▶ _Your instructions_
Starting from the first line below, count every line holding the word "POST", then state the total alone.

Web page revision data

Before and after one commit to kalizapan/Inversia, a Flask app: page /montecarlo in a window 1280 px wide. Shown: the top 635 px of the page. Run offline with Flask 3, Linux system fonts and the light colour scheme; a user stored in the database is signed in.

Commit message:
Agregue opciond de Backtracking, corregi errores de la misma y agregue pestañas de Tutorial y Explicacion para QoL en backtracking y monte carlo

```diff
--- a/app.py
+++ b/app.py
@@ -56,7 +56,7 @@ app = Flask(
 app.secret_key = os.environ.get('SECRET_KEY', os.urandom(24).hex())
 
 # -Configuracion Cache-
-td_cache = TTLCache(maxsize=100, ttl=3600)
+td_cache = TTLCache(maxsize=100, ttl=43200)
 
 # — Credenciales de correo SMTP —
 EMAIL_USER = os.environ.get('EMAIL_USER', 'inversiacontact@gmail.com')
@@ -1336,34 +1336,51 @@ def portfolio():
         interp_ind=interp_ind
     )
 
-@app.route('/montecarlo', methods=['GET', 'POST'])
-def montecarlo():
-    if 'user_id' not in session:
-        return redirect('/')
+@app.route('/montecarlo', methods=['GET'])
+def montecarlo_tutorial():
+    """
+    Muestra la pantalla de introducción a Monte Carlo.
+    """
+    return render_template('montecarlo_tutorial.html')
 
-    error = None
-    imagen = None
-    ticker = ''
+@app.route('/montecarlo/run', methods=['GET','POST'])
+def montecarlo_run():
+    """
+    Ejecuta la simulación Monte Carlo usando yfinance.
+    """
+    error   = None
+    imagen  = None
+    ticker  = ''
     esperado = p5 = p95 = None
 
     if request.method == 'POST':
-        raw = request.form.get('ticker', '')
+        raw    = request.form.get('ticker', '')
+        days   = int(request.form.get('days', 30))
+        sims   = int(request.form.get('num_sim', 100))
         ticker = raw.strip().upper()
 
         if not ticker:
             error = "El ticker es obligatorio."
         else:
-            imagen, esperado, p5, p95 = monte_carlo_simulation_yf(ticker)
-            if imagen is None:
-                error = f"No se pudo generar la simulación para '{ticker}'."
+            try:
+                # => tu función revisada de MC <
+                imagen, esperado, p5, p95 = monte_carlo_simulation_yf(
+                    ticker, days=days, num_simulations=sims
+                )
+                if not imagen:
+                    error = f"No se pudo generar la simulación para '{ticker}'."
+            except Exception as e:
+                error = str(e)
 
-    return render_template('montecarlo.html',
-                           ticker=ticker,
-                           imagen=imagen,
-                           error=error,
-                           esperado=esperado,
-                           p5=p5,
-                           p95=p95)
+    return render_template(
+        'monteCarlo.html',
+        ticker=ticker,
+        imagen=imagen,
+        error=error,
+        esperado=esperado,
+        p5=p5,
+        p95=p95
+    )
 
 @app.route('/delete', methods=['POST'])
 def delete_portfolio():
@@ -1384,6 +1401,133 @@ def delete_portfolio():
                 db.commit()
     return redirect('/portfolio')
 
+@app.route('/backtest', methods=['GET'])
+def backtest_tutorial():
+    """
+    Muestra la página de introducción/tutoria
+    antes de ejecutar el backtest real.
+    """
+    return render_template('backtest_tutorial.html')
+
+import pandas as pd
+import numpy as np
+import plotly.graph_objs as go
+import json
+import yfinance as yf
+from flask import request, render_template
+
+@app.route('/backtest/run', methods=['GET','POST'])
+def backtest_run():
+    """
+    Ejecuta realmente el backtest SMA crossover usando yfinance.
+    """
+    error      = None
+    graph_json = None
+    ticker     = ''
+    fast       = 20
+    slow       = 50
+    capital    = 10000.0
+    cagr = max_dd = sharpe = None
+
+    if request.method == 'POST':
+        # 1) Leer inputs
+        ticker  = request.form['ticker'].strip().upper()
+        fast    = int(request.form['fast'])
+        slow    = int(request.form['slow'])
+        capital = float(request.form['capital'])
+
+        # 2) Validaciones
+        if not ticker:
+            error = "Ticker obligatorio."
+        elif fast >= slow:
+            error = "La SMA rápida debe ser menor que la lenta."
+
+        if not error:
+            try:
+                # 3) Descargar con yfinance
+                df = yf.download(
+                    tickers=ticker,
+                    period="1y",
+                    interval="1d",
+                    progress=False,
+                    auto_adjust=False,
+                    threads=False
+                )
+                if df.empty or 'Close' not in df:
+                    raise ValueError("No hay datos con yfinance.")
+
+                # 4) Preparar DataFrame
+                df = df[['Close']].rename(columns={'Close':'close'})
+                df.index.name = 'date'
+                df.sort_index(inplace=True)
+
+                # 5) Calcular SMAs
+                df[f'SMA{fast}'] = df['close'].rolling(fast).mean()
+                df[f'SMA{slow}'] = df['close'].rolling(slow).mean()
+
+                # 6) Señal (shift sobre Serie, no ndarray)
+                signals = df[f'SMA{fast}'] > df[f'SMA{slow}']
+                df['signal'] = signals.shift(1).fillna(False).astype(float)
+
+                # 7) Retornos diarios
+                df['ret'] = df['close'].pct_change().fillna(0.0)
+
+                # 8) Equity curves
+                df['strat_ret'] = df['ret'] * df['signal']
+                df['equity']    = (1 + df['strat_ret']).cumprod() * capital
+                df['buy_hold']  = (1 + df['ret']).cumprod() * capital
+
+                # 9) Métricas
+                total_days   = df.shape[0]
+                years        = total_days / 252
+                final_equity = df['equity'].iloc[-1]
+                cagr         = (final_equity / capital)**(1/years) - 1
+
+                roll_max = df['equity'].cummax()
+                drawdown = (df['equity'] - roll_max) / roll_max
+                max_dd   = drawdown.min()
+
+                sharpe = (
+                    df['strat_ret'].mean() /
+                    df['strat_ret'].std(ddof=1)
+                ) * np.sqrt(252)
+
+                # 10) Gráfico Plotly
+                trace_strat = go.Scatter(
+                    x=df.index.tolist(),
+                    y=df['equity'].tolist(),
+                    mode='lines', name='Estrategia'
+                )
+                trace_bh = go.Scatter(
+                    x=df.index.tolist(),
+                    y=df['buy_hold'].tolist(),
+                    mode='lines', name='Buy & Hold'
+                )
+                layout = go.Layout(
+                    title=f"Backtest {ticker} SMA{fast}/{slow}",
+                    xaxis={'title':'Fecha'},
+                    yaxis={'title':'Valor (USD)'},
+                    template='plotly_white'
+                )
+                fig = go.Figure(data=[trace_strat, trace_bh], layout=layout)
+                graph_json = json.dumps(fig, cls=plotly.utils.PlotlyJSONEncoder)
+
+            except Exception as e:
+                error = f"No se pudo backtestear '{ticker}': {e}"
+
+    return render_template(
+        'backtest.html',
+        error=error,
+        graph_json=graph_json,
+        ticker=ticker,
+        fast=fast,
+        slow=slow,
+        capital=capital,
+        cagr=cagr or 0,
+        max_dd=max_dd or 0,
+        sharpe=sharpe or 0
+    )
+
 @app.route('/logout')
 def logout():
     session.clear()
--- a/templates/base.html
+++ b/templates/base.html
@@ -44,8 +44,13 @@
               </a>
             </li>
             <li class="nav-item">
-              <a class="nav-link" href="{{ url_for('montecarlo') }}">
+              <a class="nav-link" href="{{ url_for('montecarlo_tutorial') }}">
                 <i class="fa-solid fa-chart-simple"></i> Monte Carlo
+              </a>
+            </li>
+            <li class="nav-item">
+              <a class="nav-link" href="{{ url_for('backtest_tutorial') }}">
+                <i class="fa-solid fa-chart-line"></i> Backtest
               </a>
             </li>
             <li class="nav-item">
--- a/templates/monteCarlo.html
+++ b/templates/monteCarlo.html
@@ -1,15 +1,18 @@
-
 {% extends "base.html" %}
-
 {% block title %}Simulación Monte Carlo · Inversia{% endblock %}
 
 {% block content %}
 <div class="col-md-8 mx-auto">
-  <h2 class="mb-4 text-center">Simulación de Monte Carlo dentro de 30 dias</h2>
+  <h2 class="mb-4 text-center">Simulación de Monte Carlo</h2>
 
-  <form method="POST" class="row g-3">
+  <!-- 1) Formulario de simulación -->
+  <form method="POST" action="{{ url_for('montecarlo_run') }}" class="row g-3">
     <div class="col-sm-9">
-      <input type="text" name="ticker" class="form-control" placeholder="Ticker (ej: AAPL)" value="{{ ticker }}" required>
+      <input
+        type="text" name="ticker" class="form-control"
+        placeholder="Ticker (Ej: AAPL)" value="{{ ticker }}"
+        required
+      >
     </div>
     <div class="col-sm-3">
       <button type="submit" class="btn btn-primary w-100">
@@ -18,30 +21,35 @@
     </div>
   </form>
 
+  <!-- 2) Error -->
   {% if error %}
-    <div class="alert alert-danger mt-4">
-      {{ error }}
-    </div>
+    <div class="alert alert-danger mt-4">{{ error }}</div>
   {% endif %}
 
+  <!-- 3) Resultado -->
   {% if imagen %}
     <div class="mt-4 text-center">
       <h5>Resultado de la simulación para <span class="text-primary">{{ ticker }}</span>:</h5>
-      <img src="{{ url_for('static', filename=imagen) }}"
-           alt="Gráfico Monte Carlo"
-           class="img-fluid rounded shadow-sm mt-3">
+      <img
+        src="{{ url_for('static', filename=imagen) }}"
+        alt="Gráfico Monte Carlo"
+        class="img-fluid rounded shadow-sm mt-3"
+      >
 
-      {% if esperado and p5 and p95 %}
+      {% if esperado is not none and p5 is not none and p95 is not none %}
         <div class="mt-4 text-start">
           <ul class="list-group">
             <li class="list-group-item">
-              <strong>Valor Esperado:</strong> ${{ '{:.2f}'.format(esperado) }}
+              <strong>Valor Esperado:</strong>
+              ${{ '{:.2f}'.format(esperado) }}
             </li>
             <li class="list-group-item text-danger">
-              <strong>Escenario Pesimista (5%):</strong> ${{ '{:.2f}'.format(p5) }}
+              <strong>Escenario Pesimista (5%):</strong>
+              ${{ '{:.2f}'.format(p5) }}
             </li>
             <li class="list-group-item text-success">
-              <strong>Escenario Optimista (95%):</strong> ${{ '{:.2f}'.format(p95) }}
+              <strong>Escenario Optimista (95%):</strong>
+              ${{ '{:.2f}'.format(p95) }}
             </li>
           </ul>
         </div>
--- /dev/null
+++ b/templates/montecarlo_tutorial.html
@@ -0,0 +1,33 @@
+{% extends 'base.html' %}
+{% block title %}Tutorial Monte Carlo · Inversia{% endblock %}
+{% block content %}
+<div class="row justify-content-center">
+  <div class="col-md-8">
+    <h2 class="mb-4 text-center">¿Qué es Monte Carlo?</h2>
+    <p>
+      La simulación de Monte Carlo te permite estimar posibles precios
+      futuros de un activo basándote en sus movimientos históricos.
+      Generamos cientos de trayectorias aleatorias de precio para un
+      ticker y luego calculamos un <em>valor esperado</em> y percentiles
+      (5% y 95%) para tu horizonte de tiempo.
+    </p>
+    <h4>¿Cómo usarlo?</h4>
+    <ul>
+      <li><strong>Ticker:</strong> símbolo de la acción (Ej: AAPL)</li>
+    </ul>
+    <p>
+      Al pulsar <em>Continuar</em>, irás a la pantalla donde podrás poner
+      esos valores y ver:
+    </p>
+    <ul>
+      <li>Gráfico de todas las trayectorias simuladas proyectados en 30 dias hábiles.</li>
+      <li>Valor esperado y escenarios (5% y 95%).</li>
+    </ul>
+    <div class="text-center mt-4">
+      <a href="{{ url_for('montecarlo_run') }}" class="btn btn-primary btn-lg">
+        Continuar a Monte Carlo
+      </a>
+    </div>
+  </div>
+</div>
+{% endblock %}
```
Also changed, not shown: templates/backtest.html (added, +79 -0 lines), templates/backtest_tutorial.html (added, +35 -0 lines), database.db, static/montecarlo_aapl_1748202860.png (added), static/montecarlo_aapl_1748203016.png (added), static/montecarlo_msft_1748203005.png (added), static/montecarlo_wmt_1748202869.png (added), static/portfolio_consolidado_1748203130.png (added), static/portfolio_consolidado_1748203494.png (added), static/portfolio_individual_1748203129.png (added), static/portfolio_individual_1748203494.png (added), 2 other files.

▶ _Exercise result_
8